In the absence of copyright protection for functional objects, a user of a pattern may be able to use whatever she makes from that pattern for any purpose, including selling the items. However, accompanying materials included with the pattern, such as images, may be eligible for copyright protection (see image above). The United States Copyright Office provides the example that while a drawing or photo of a dress may be copyrighted, that does not give the artist the exclusive right to make a dress of that particular design.
“Copyright 2014. All Rights Reserved. Pattern is for personal, non-commercial use only. Selling items made from this pattern is prohibited.”
When it comes to what can be done with the final product made from a pattern, there is a conflict between the desires of those who want to use the pattern and those who designed the pattern. With no relevant case law available as a guide, there really are no definitive answers. Despite the lack of legal precedent, those wanting to use patterns and the items made from those patterns should be aware of how they can legally make use of these materials. In the same vein, designers should understand to what extent and how they can protect their work.

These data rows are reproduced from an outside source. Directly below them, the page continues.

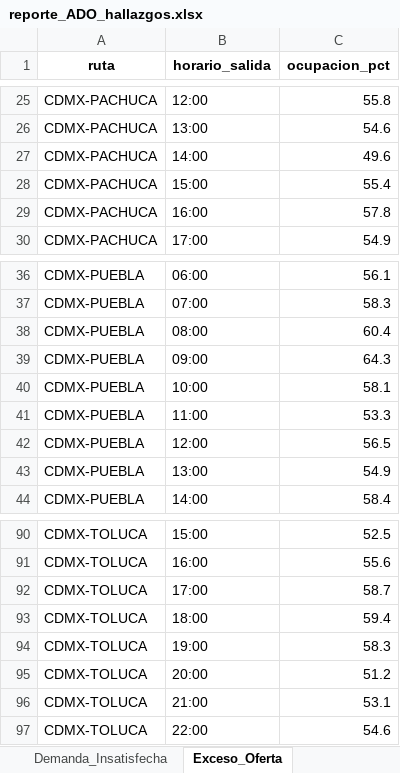
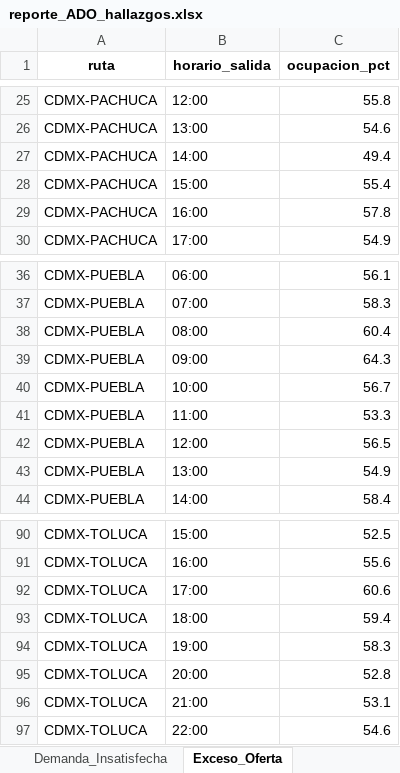
Before and after one commit to jcar2905/analisis-oferta-transporte-ado, an Excel workbook: visualizations/reporte_ADO_hallazgos.xlsx, sheet Exceso_Oferta, drawn as a sheet; only a part is shown, gaps mark what is left out; values as stored, in another font and other column widths than the file's, no borders; the diff names each change by its address in the sheet, - before the commit and + after, or states it on an @@ line.

```diff
--- a/visualizations/reporte_ADO_hallazgos.xlsx (sheet Exceso_Oferta)
+++ b/visualizations/reporte_ADO_hallazgos.xlsx (sheet Exceso_Oferta)
-C27 (ocupacion_pct): 49.6
+C27 (ocupacion_pct): 49.4
-C40 (ocupacion_pct): 58.1
+C40 (ocupacion_pct): 56.7
-C92 (ocupacion_pct): 58.7
+C92 (ocupacion_pct): 60.6
-C95 (ocupacion_pct): 51.2
+C95 (ocupacion_pct): 52.8
```
Also changed, not shown: sheet Demanda_Insatisfecha, 4 other files.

The view commonly held by designers is relatively simple: follow the restrictions set in the pattern’s disclaimer. For example, if a knitting pattern you downloaded was accompanied by a disclaimer that read “personal, non-commercial use only” you could make as many items as you wanted using that pattern, but you could not sell any of them because that would constitute a non-personal, commercial use. However, when designers place notices on their patterns, they may be exaggerating copyright protections and licenses. But it is important to remember that even if copyright protection is not available, a user may be agreeing to a license that restricts the way he may use the pattern when he consents to the terms and conditions set by the designer.
Pattern users should be aware of what they are agreeing to when purchasing or downloading a pattern. By clicking a box that reads, “I agree to the terms & conditions”, a user may be entering into a legally binding agreement that can restrict what she may do with the pattern. Under US law, terms that parties consent to in a contract can trump copyright law, leaving designers with possible legal recourse for misuse of a pattern.
Seeking clear legislative guidance and wanting protection for their work, the fashion industry lobbied Congress to create legislation that would protect unique designs. First introduced in 2007, the Innovate Design Protection and Piracy Prohibition Act (IDPPPA) sought to protect designs for a period of three years if registered with the US Copyright Office within three months of being made available to the public. While similar legislation to limit design piracy has been enacted in Europe, India and Japan, legislative progress of the IDPPPA has stalled as of 2014, and patterns are still generally not copyrightable in the United States.
Unless and until moves are made in Congress, answers about copyright protection and designs still lie in a gray area. Whether you are a designer or a user of patterns, it is important to remain informed about your legal rights and understand the possible ramifications that can come along with something as simple as a pattern.
Morgan Cheek is a legal intern at the OSU Libraries’ Copyright Resources Center and is currently a student at The Ohio State University Moritz College of Law